What's in a Civet? Part III
Today is the day. Civet de canard pour deux day. So far I have spent about 10 minutes preparing the marinade on the first day, braised the meat on the second day which took about 20 minutes actually in the kitchen but three hours in the oven, and then today, which is also another 40 minutes. If you have guests coming, prep everything before they arrive, and then you can spend more time with them as you finish.
- Remove the casserole from the refrigerator. Note that the fat has risen to the top and congealed there. Take a small spoon and remove the congealed fat. Defatting your civet de canard will make it more digestible and the sauce more silky at the end. Don't skip this step.
- Slowly heat the stew until all of the gelatinized parts have liquified, remove the duck and reserve. Using a chinois, strain the sauce into a bowl, and push down on the roasted vegetable to extract all of the juice. Transfer the sauce to a small saucepan, you should have about 2 1/2 cups. The vegetables in the chinois which have roasted with the duck should at this point take a bow and leave the stage. They will no longer play a role in this dish. (you decide what becomes of them...)
Return the casserole containing the sauce to the hot burner, and then pull it halfway off so that the heat only hits one side of the pan. This will allow any impurities circulate and rise to one area of the sauce as it boils. Skim the top regularly for 5 minutes. Your sauce should reduce in this time to about 2 cups.
- While your sauce is reducing, as you periodically skim the sauce, clean the rest of your cepes, cut them into rather large chunks and cut the quetsche plums in half. You can work up to this point in advance of your guests arriving.
- 20 minutes before serving time, heat up a little bit of duck fat or butter in a skillet over medium high heat and add the cepe mushrooms, tossing and pushing them around turning the edges brown until they soften and release their juice. This will take about 3 minutes.
- Press the plums, flesh side down, into the skillet in between the mushrooms. Cover the skillet, turn the heat to low, and let them cook without disturbing for about 5 minutes. (have a martini!)
- Place the duck legs onto the mushrooms and plums, and let them steam in the plum juice for 15 minutes over low heat. (in 15 minutes, you will serve this dish.)

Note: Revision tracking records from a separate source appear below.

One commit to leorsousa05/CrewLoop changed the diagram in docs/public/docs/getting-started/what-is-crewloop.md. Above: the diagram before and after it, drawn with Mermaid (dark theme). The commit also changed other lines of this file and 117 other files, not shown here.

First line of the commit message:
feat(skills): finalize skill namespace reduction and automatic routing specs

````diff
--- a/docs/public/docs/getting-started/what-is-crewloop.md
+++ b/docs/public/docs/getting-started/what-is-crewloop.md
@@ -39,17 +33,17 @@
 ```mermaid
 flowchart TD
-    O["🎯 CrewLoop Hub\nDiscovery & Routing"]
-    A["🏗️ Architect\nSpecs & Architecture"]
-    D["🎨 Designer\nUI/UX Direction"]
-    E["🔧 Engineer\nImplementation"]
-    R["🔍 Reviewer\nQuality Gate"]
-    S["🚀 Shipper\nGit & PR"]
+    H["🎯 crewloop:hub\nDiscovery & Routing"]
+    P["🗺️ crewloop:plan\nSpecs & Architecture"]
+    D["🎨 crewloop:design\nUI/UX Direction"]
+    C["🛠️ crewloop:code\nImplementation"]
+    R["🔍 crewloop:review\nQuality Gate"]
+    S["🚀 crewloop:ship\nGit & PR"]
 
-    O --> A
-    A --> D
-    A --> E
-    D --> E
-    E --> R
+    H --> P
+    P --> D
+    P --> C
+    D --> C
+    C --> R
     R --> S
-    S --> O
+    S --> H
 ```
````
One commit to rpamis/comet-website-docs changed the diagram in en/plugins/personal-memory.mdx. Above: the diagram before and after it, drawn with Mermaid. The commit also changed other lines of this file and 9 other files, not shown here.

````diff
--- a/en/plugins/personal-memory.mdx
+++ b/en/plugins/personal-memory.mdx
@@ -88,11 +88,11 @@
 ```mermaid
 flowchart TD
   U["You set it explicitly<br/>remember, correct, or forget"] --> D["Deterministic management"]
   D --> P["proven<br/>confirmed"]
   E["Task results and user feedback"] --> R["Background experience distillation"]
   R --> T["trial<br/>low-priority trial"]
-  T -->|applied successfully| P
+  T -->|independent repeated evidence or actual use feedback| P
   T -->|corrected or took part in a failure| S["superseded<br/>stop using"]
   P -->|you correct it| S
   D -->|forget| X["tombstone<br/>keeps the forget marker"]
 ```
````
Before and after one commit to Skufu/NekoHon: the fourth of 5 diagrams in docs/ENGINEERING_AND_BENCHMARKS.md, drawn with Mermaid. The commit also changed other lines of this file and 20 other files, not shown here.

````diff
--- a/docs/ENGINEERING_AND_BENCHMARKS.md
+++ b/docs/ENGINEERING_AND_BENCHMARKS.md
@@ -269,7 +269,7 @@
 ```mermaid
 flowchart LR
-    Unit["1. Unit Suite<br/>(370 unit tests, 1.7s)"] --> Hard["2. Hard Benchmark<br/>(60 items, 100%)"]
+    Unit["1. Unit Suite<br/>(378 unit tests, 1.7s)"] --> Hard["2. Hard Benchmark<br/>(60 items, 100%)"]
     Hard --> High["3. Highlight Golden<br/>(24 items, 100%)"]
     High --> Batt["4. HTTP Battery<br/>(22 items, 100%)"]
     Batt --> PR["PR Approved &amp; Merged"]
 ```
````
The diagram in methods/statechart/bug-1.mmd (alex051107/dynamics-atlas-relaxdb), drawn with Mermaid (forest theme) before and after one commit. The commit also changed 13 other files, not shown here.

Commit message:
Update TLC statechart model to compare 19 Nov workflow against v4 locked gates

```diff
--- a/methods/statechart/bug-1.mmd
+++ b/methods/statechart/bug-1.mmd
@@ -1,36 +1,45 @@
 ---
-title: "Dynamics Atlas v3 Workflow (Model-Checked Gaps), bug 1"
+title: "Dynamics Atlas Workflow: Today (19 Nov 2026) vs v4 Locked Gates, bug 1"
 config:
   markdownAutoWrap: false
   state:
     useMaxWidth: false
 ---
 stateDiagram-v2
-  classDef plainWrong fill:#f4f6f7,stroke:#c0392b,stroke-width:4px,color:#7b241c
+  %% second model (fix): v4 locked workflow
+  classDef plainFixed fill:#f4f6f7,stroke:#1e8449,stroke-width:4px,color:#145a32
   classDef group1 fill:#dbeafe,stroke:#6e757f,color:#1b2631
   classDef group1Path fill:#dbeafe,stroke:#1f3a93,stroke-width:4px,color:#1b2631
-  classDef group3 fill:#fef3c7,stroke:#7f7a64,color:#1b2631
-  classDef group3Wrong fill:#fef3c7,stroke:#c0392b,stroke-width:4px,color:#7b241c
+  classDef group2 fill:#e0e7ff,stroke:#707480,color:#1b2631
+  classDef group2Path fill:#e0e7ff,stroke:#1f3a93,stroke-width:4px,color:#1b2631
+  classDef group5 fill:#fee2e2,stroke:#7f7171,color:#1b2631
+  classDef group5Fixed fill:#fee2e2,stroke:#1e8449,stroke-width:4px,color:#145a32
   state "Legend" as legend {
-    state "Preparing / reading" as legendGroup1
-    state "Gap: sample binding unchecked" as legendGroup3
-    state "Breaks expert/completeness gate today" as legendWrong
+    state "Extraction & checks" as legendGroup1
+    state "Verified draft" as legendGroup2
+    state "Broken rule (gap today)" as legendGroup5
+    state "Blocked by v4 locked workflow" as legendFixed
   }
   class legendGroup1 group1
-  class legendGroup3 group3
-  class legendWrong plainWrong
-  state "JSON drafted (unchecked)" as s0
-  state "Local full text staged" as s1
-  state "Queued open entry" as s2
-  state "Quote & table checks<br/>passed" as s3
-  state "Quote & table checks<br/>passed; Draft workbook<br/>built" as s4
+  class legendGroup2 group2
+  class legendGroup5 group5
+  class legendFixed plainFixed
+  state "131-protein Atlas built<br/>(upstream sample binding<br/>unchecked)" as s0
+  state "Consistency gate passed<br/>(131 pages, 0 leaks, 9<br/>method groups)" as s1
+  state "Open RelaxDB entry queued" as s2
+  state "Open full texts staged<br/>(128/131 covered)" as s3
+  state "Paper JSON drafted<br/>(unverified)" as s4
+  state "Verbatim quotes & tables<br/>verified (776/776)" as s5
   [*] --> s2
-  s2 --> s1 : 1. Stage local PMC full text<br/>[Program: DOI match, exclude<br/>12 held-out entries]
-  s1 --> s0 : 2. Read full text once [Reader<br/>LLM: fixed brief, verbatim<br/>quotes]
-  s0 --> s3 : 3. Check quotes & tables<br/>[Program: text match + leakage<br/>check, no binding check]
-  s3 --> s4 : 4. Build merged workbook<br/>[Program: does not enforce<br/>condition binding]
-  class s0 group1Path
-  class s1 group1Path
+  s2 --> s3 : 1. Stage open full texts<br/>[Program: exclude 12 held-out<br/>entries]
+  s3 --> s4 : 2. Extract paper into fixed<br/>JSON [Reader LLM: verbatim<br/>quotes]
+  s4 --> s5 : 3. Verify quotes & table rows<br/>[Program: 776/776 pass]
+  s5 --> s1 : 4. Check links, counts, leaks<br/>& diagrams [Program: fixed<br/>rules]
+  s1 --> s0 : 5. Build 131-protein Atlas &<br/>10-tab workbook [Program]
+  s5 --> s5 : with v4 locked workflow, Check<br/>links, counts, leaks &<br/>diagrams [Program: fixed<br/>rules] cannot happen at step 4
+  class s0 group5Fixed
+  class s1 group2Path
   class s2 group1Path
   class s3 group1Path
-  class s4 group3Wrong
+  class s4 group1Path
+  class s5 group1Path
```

- Heat up the sauce again to a simmer, and give it one last skim. With a hand blender, puree the duck liver with 1 tablespoon of Armagnac. Add a ladle of hot sauce to the liver, blend again, and repeat.
Transfer the duck liver/armagnac blend to the sauce. You want to heat it up without boiling it, because if it boils, the liver will coagulate and the sauce will seperate. Think of it as a sauce hollanaise. Very gentle heat and lots of stirring, take it off just as it begins to steam and thicken. Adjust seasoning and add salt only if necessary, remember, you braised the duck legs with cured ham, you most likely won't need any salt. Add lemon juice to brighten the flavor.
- Arrange mushrooms, plums, and duck legs on heated plates, nappe generously with the sauce, and serve immediately.
This dish is worth the wait for sure. People won't know what hit them.